This year, though, the show went on without the support of their Midtown neighborhoods.

On July 31, the Midtown Neighbors’ Association, which represents the community most affected by major events in Piedmont Park, voted down the event at its board meeting “due to safety, logistics, Piedmont Park wear/tear, and noise issues,” MNA board member Dana Persons said. Along with these complaints, Neighborhood Planning Unit-E, which surrounds the southern and western boundaries of the park, voted unanimously to “not support” the Music Midtown 2014 festival.

“Music Midtown is unlike any other festival in its sheer size,” said Terry Bond, president of the Midtown Neighbors’ Association and a member of the NPU-E board.

In a statement Bond shared with the Mayor’s Office of Special Events, City Council members and the Atlanta Planning Advisory Board, he explained that the surrounding neighborhoods have grown tired of the festival taking over Piedmont Park for a weekend in September for the past four years. Over that time he said the inconvenience to residents and the damage to the park has grown along with the increasing scale of the festival.

“I am not opposed to the concert and music per se,” said Ellen Sacchi, a neighbor of Piedmont Park. “But I am opposed to a long-term disruption of traffic in the neighborhood, damage to the park and disruption of public use of the park for 10 to 12 days or more.
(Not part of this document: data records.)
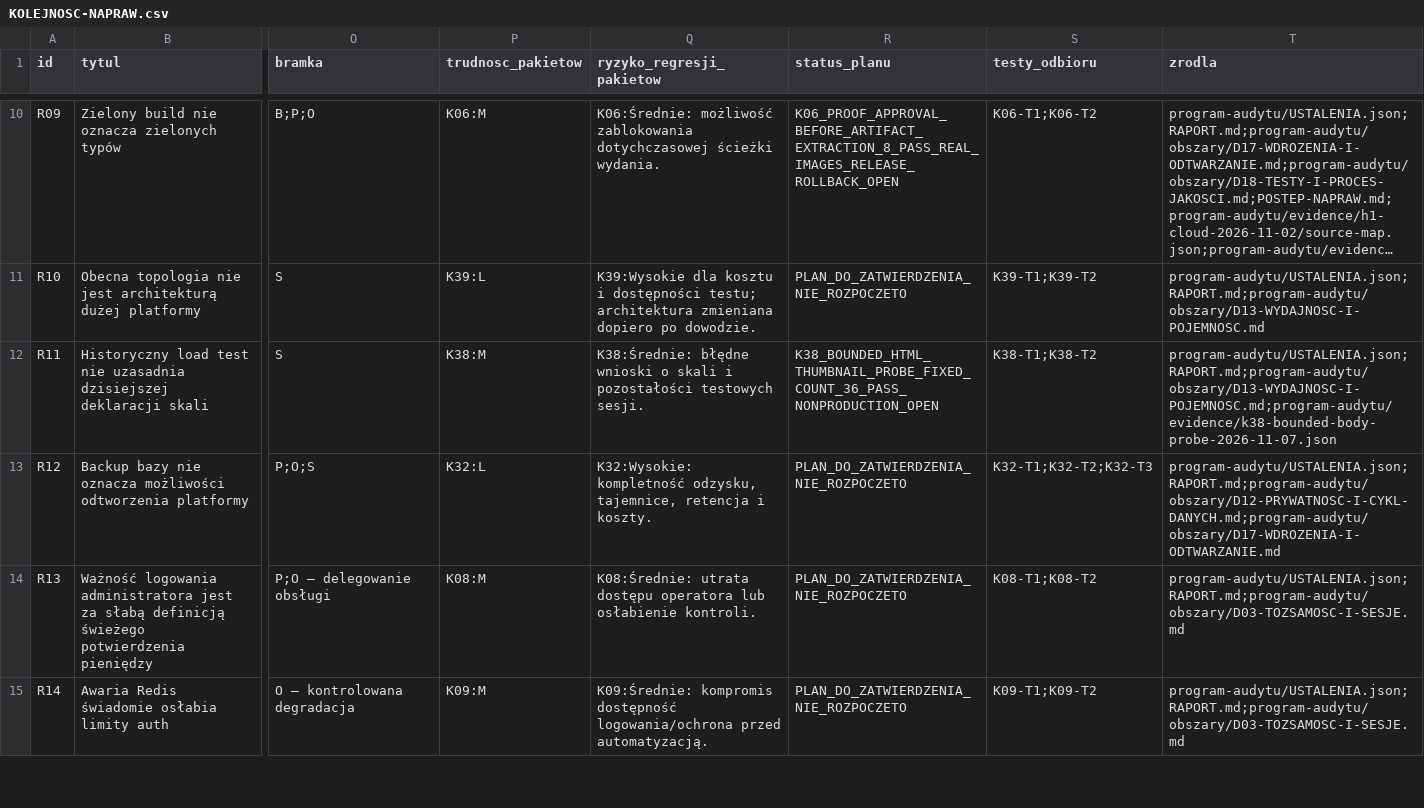
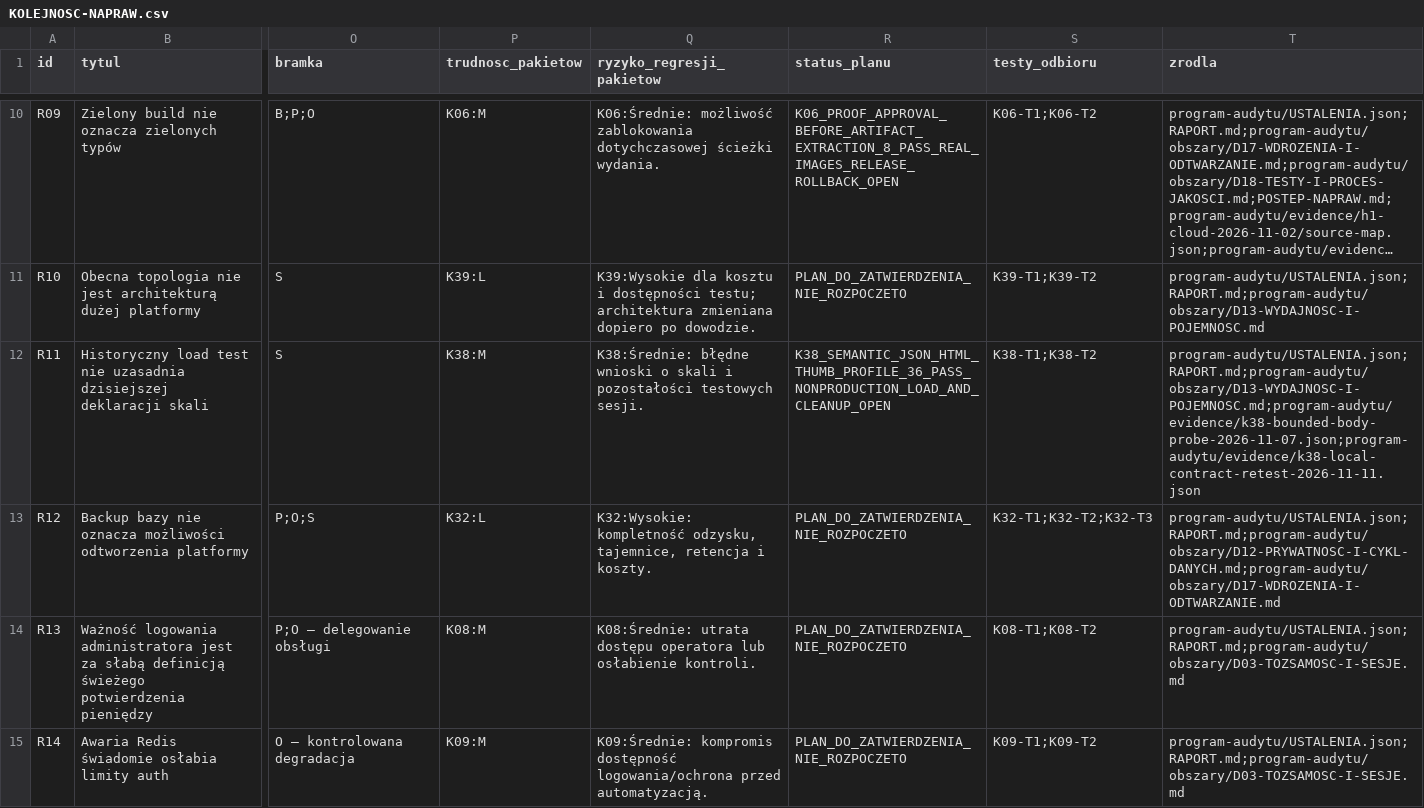
Before and after one commit to pawelekbyra/polutek-pl, a CSV file: docs/audit/2026-11-01-platform-research/KOLEJNOSC-NAPRAW.csv, drawn as a sheet; only a part is shown, gaps mark what is left out; long unchanged cells end in …; the diff covers the shown part only; the diff names each change by its address in the sheet, - before the commit and + after, or states it on an @@ line.

```diff
--- a/docs/audit/2026-11-01-platform-research/KOLEJNOSC-NAPRAW.csv
+++ b/docs/audit/2026-11-01-platform-research/KOLEJNOSC-NAPRAW.csv
-R12 (status_planu): K38_BOUNDED_HTML_THUMBNAIL_PROBE_FIXED_COUNT_36_PASS_NONPRODUCTION_OPEN
+R12 (status_planu): K38_SEMANTIC_JSON_HTML_THUMB_PROFILE_36_PASS_NONPRODUCTION_LOAD_AND_CLEANUP_OPEN
-T12 (zrodla): program-audytu/USTALENIA.json;RAPORT.md;program-audytu/obszary/D13-WYDAJNOSC-I-POJEMNOSC.md;program-audytu/evidence/k38-bounded-body-probe-2026-11-07.json
+T12 (zrodla): program-audytu/USTALENIA.json;RAPORT.md;program-audytu/obszary/D13-WYDAJNOSC-I-POJEMNOSC.md;program-audytu/evidence/k38-bounded-body-probe-2026-11-07.json;program-audytu/evidence/k38-local-contract-retest-2026-11-11.json
```
Also changed, not shown: 6 edited cells elsewhere in this file, 3 other files.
If the festival cannot set up and pack up in four to five days without damaging the property, they need to find another venue.”

But promoters say moving the festival is not feasible.

“There is no place to do these events other than Piedmont Park,” Conlon said in an interview with Atlanta Business Chronicle columnist Maria Saporta. “We are under-parked as a city.”

Atlanta’s other parks may be too small, but residents say the same for Piedmont Park.

“Music Midtown, in my mind, has now gone beyond the capacity of Piedmont Park,” Virginia Highlands Watch Coordinator John Wolfinger said.

Before the vote of no confidence, the neighborhood had been in discussions with the promoters of the festival to try to come up with solutions to address some of its concerns.

The MNA is opposed to closing 10th Street for this festival because, according to Bond, “there really is no viable alternative routing.”

Even though he’s regularly attended the festival, Dan Matisoff, a Georgia Tech professor, a public sector economist and a concerned resident, was also critical of the festival.

“Essentially, the city has leased a good portion of Piedmont Park, two lanes of traffic, the BeltLine crossing at 10th and Monroe and the bike lane to Live Nation for $500,000,” Matisoff said. “$400,000 goes to the city, $100,000 goes to the park. As far as I know, this amount has not changed, even though they’ve tripled the size of the event over the past three years, taken up more space of the park, caused more damage to the park and more traffic and other public space inconvenience each subsequent year.”

During the 2013 Music Midtown, a serious downpour on the second day of the festival turned the grassy meadow in Piedmont Park into a muddy mess as more than 55,000 people came to listen Saturday night.

Conlon’s response: “You can fix grass.”

In other words, Live Nation and Music Midtown feel that the benefits outweigh the costs. Conlon believes the return of Music Midtown is a boost for the city’s economy.

“This is a good event for the city,” Conlon said. “It puts us on the map with other cities and their music festivals. During Music Midtown, the hotels, bars and restaurants are full. People are spending money.”

But many residents ask if the park receives enough money to be worth the damage.

“While the city may raise some revenue from Live Nation, it’s not clear how the residents of Midtown benefit from that revenue,” Matisoff said.

The city was presented with Midtown’s safety and logistics concerns and suggestions for improvement for Music Midtown 2014, but as the concert went on as planned Sep. 19-20, all they were able to do was hope for the best.

In an email Conlon sent to both the MNA and NPU-E, he said that Live Nation and Music Midtown did as much as they could to address the community’s concerns. In the end, though, he says the festival and the park are complementary parts.

“This is our Central Park. It is a great place for music festivals,” Conlon said. “There is no other place where we can do major festivals in the city. If we can’t have Music Midtown at Piedmont Park, there’s nowhere to go. We’re done.”